The King James Version begins, “The book of the generation of Jesus Christ, the son of David, the son of Abraham. Abraham begat Isaac; and Isaac begat Jacob; and Jacob begat Judas and his brethren” (Matthew 1:1-2) and it continues on until we get to “And Jacob begat Joseph the husband of Mary, of whom was born Jesus, who is called Christ” (1:16).

But you can see that this is not how the genealogy of the matriarchs reads. “A genealogy of Jesus Christ, the son of Miriam, the daughter of Anna: Sarah was the mother of Isaac, and Rebekah was the mother of Jacob, Leah was the mother of Judah.”

Not an Abraham to be found.         

Now, I have nothing against Father Abraham, but it gives an interesting perspective to hear the matriarchs’ names where they are known and to note it where they are not known. The preservation of the male line took precedence, so it’s nice to see this reworking.

Who are your people, Jesus, and where do you come from?
My ancestor Tamar, spouse of Judah, connects me to the Davidic line of succession.
Rahab was a prostitute in Jericho and helped the Israelites conquer the city.
Ruth was a Moabite, a refugee.
Bathsheba’s husband was killed on the orders of David, the king, so that he could have her.
There is a big gap in the family tree after the exile to Babylon – none of the women are mentioned at all until Miriam, Mary, my mother.

If ever you are concerned that your family history is a cause for shame or exclusion, just take a look at this genealogy. Jesus’s ancestors include foreigners, rapists, adulterers, thieves, and prostitutes. It was into this line that God took on human flesh.

My family tree includes Confederate soldiers and slaveholders and lots of mental illness. And the Incarnation is for me, too. As writer Kathleen Norris puts it, “In Jesus Christ, God turns even human dysfunction to the good.”[1]

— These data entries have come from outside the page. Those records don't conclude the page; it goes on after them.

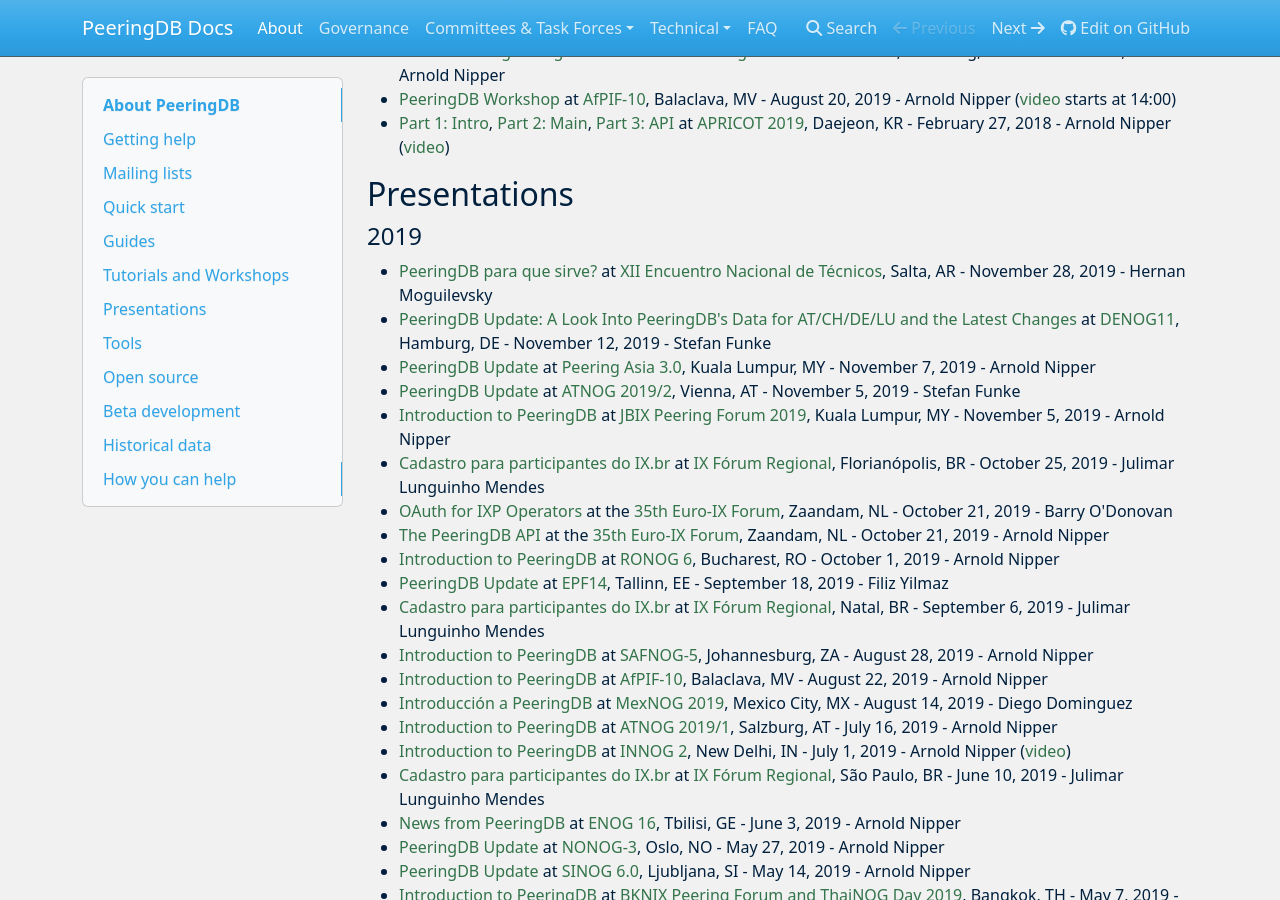
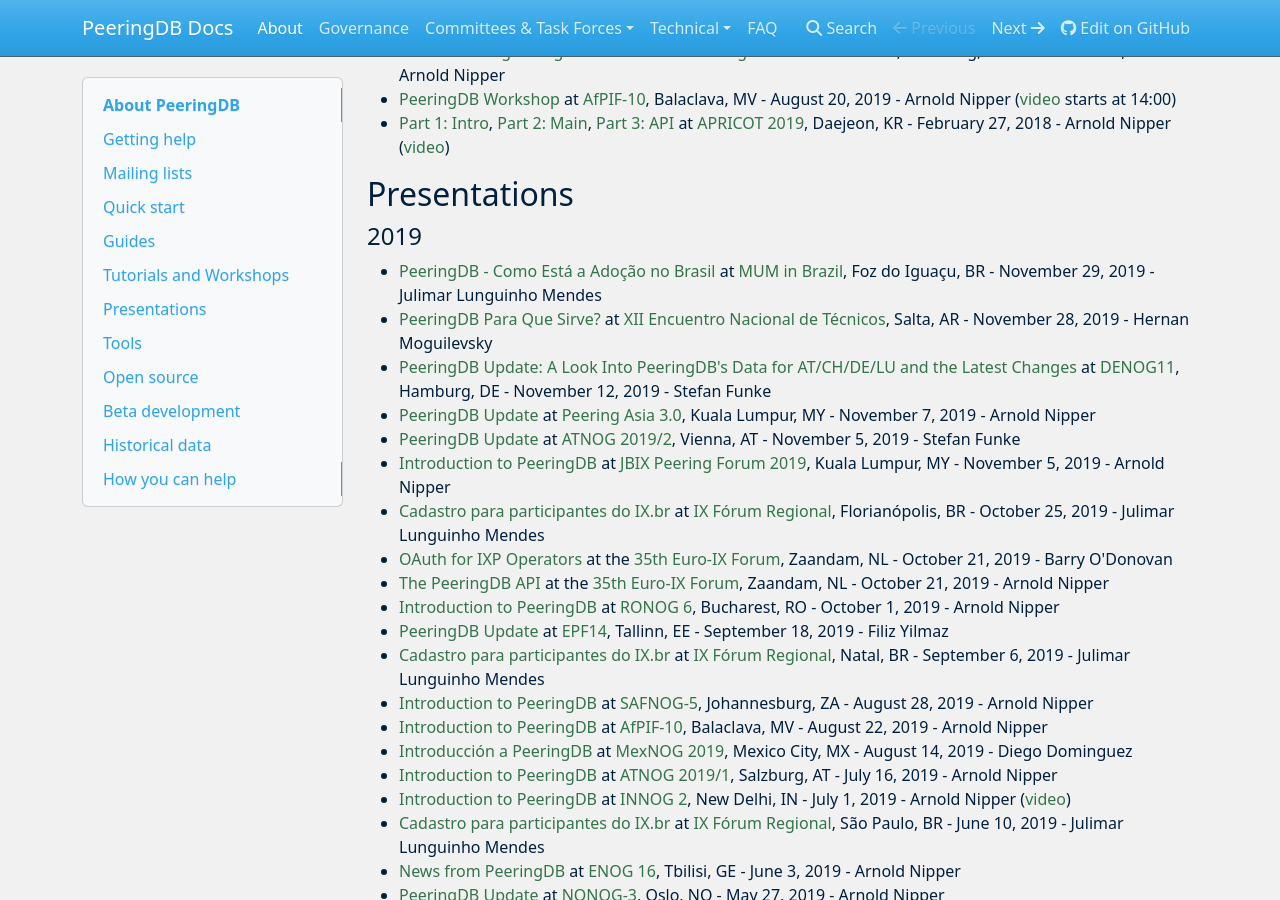
Before and after one commit to peeringdb/docs, an MkDocs documentation site: the page built from docs/index.md, in a window 1280 px wide and 900 px high, scrolled down 1432 px. Built offline with MkDocs 1.6.1, drawn with Linux system fonts in a browser that asks for light colours; nearby versions of some CDN libraries.

Commit message:
Added Julimar's MUM presentation.

```diff
--- a/docs/index.md
+++ b/docs/index.md
@@ -59,7 +59,8 @@
 
 #### 2019
 
-- [PeeringDB para que sirve?](presentation/20191128-cabase-peeringdb-intro-spanish.pdf) at [XII Encuentro Nacional de Técnicos](https://www.eventbrite.com.ar/e/xii-encuentro-nacional-de-tecnicos-28-y-29-de-noviembre-tickets-74689228493), Salta, AR - November 28, 2019 - Hernan Moguilevsky
+- [PeeringDB - Como Está a Adoção no Brasil](presentation/mum-foz-peeringdb.20191129.pdf) at [MUM in Brazil](https://mum.mikrotik.com/2019/BR/agenda), Foz do Iguaçu, BR - November 29, 2019 - Julimar Lunguinho Mendes
+- [PeeringDB Para Que Sirve?](presentation/20191128-cabase-peeringdb-intro-spanish.pdf) at [XII Encuentro Nacional de Técnicos](https://www.eventbrite.com.ar/e/xii-encuentro-nacional-de-tecnicos-28-y-29-de-noviembre-tickets-74689228493), Salta, AR - November 28, 2019 - Hernan Moguilevsky
 - [PeeringDB Update: A Look Into PeeringDB's Data for AT/CH/DE/LU and the Latest Changes](presentation/20191112-DENOG11-Stefan_Funke.pdf) at [DENOG11](https://www.denog.de/de/meetings/denog11/zeitplan.html), Hamburg, DE - November 12, 2019 - Stefan Funke
 - [PeeringDB Update](presentation/20191107-PeeringAsia3-Arnold-Nipper-V2.pdf) at [Peering Asia 3.0](http://peeringasia.com/), Kuala Lumpur, MY - November 7, 2019 - Arnold Nipper
 - [PeeringDB Update](presentation/20191105-ATNOG2019-2-Stefan_Funke.pdf) at [ATNOG 2019/2](https://atnog.at/), Vienna, AT - November 5, 2019 - Stefan Funke
```
Also changed, not shown: 1 other file.
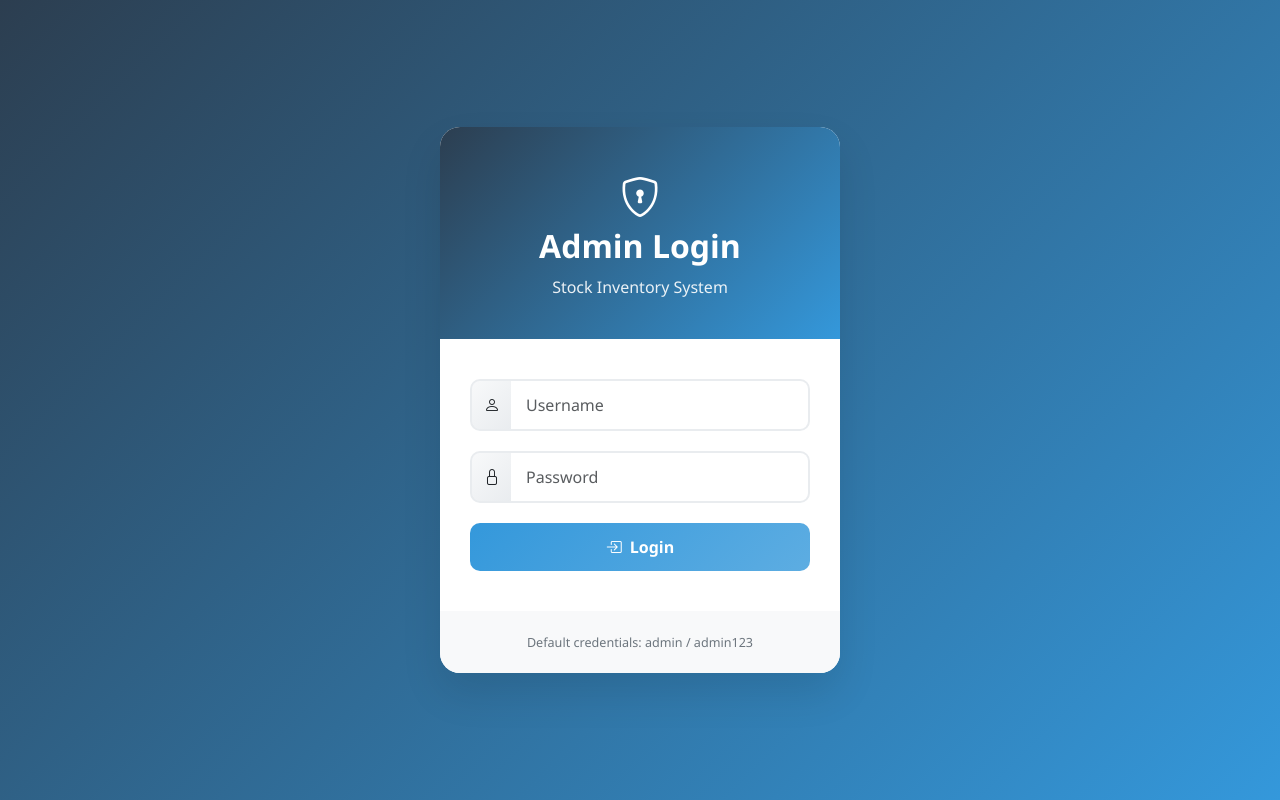
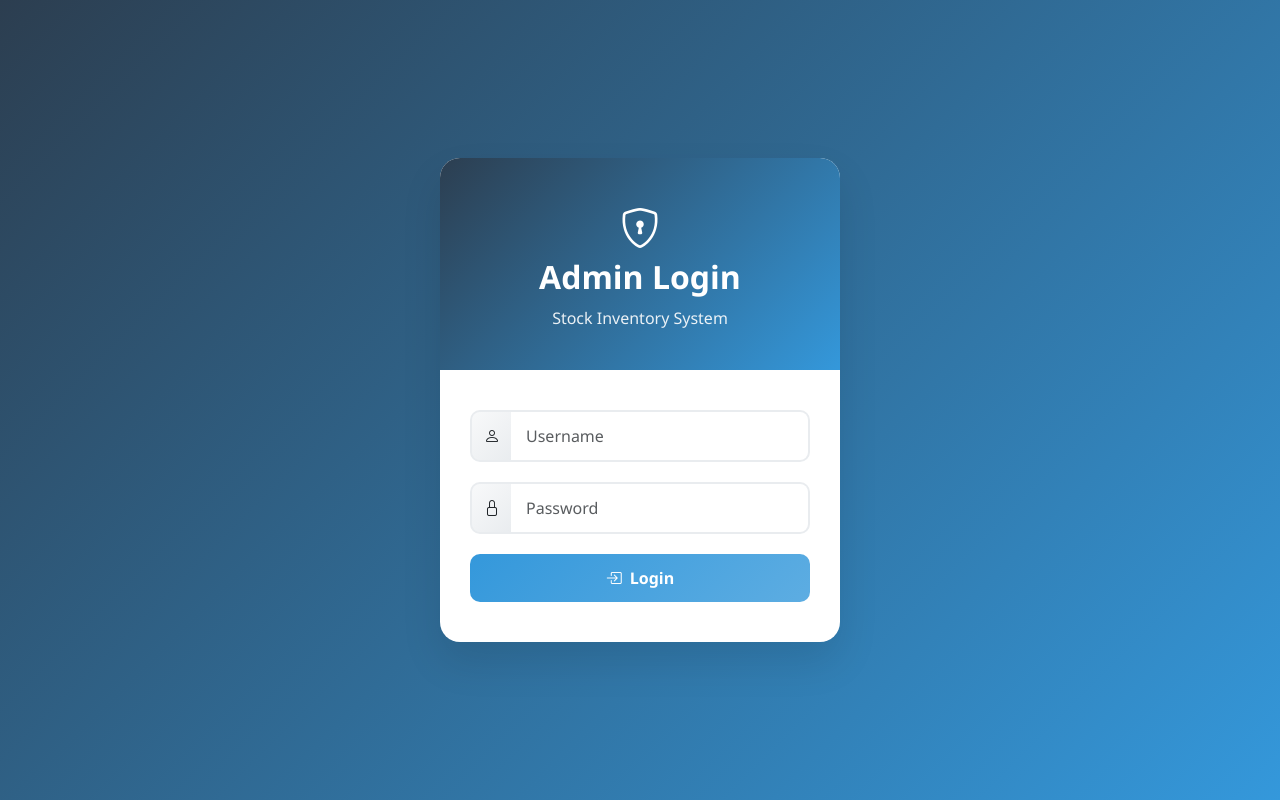
Before and after one commit to Lanxxxe/Inventory, a Flask app: page /login in a window 1280 px wide. Run offline with Flask 3, Linux system fonts and the light colour scheme.

Commit message:
remove something

```diff
--- a/templates/login.html
+++ b/templates/login.html
@@ -156,9 +156,6 @@
             </form>
         </div>
 
-        <div class="login-footer">
-            <small>Default credentials: admin / admin123</small>
-        </div>
     </div>
 
     <!-- Bootstrap JS -->
```
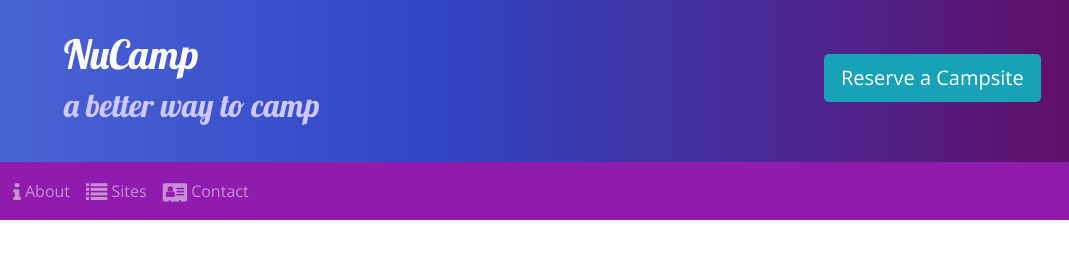
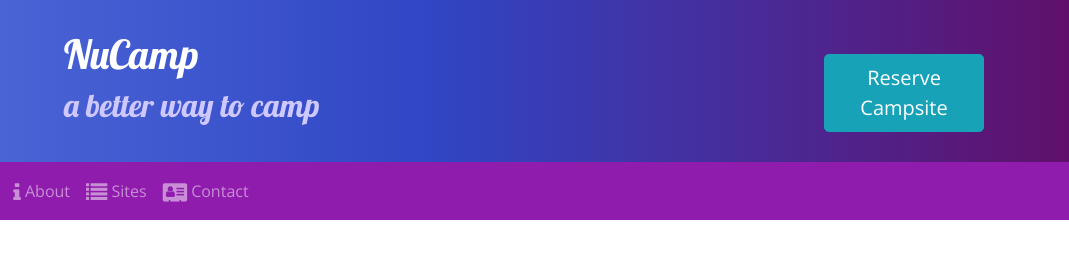
Before and after one commit to cupoftcode/the-balcony-cafe, a website: page index.html in a window 1280 px wide. Shown: the top 267 px of the page, 211-1280 px from the left. Drawn offline with nearby package versions, Linux system fonts and the light colour scheme.

Commit message:
Tooltips

```diff
--- a/index.html
+++ b/index.html
@@ -30,7 +30,7 @@
             <h2>a better way to camp</h2>
                 </div>
                 <div class="col col-md-4 col-xl-2 mt-4">
-                    <a role="button" href="#reserveForm" class="btn btn-lg btn-link bg-info text-white text-nowrap">Reserve a Campsite</a>
+                    <a role="button" href="#reserveForm" class="btn btn-lg btn-info" data-toggle="tooltip" data-placement="bottom" data-html="true" title="Or call us at <br /><strong>1-206-555-1234</strong>">Reserve Campsite</a>
                 </div>
             </div>
         </div>
@@ -176,6 +176,12 @@
     <script src="node_modules/popper.js/dist/umd/popper.min.js"></script>
     <script src="node_modules/bootstrap/dist/js/bootstrap.min.js"></script>
 
+    <script>
+        $(function () {
+            $('[data-toggle="tooltip"]').tooltip()
+        })
+    </script>
+
 
 </body>
 
```
Also changed, not shown: css/styles.css (line endings or trailing spaces).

It seems that God’s design is to inhabit the broken and the flawed ones and the underbelly of creation and say, “I came for you, not in spite of your fallenness but because of it, because you are the ones who need it most.” Archbishop Oscar Romero went so far as to claim that only the poor and destitute could celebrate Christmas properly because they are the ones most in need of it.

So in this Christmas season when everything is all messed up, and believe me when I say that I have had some stern conversations with God in my daily prayer about {{{ALL THIS}}}, we can be assured that in coming to dwell among us, pitching a tent in our midst, God is still saying that the world created in the beginning of time is not just holy, it is good. It may not look like it when we peek out the window into the world, but God’s eyes are not our eyes, and God’s ways are not our ways.

Give thanks and rejoice that Christ is born in each of us, in the messy stable that is our life, and blesses it so that we can be a blessing to others.

Merry Christmas to all of you, no matter who your people are and where you come from. Christ is born, and that’s all that matters.

[1] Kathleen Norris, “Christmas Eve Vigil” in God with Us: Rediscovering the Meaning of Christmas, ed. Greg Pennoyer and Gregory Wolf (Paraclete Press: 2007), 122.

ASEPSermon for the First Sunday after Christmas Day, December 26, 2021 – the Rev. Dr. Elaine Ellis Thomas